From the entries that follow, copy exactly the lines beginning at the line holding "Before and after one commit to NINAnor/WFD2ECA, an" and continuing through the line holding "klassegr/klassegrenser_NQI1.xlsx, 5 other files.".

→ **Edit tracking data**
+++++
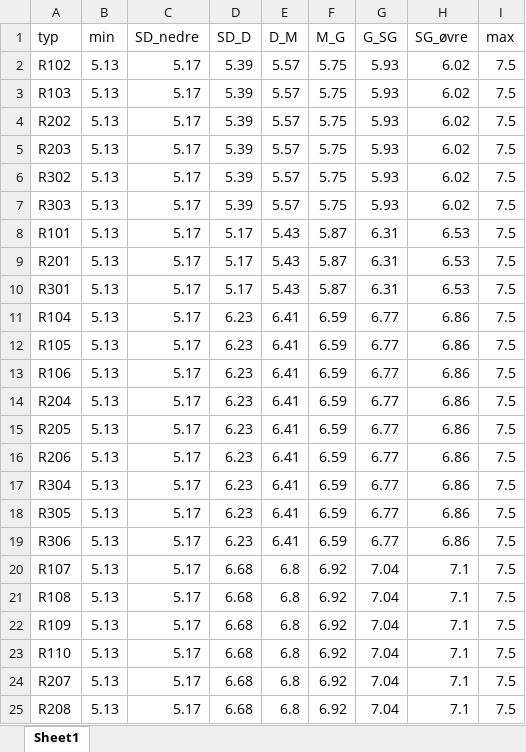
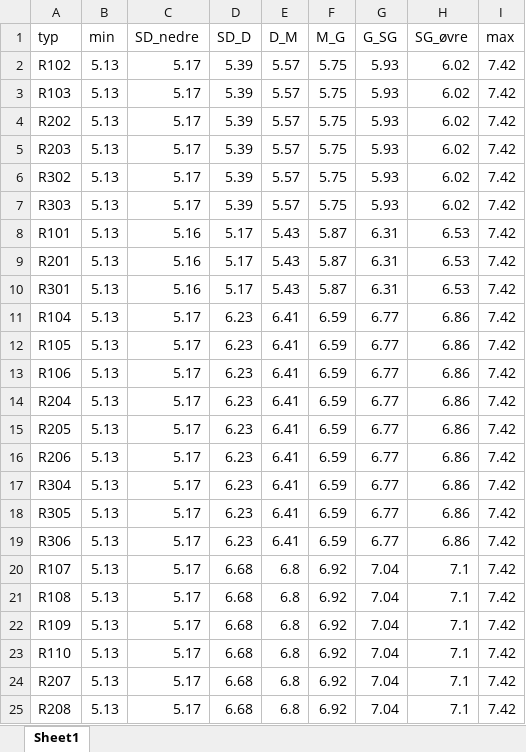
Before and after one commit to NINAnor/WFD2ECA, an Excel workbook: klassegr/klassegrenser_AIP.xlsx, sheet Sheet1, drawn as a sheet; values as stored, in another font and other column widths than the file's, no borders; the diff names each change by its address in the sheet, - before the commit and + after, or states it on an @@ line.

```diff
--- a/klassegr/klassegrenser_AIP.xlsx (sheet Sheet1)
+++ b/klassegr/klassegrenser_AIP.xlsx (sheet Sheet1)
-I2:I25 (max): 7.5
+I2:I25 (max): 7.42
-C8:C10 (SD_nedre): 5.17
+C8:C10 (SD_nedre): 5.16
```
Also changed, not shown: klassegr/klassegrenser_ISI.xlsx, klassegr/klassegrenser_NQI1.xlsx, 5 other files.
+++++
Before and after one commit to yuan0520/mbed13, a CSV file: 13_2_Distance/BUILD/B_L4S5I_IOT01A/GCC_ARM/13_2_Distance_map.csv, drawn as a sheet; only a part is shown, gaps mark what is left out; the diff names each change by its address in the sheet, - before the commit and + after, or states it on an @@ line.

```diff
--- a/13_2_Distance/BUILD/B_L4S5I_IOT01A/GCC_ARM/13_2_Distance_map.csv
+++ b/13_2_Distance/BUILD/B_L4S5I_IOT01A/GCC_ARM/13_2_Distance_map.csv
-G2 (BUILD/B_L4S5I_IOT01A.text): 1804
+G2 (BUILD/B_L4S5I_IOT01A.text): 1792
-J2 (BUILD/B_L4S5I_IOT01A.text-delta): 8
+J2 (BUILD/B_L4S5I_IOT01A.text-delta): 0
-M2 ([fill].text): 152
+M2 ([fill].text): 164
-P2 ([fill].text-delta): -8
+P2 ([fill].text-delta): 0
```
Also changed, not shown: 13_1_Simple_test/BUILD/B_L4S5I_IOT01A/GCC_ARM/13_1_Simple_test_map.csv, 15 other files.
+++++
→ **Answer section**
Before and after one commit to NINAnor/WFD2ECA, an Excel workbook: klassegr/klassegrenser_AIP.xlsx, sheet Sheet1, drawn as a sheet; values as stored, in another font and other column widths than the file's, no borders; the diff names each change by its address in the sheet, - before the commit and + after, or states it on an @@ line.

```diff
--- a/klassegr/klassegrenser_AIP.xlsx (sheet Sheet1)
+++ b/klassegr/klassegrenser_AIP.xlsx (sheet Sheet1)
-I2:I25 (max): 7.5
+I2:I25 (max): 7.42
-C8:C10 (SD_nedre): 5.17
+C8:C10 (SD_nedre): 5.16
```
Also changed, not shown: klassegr/klassegrenser_ISI.xlsx, klassegr/klassegrenser_NQI1.xlsx, 5 other files.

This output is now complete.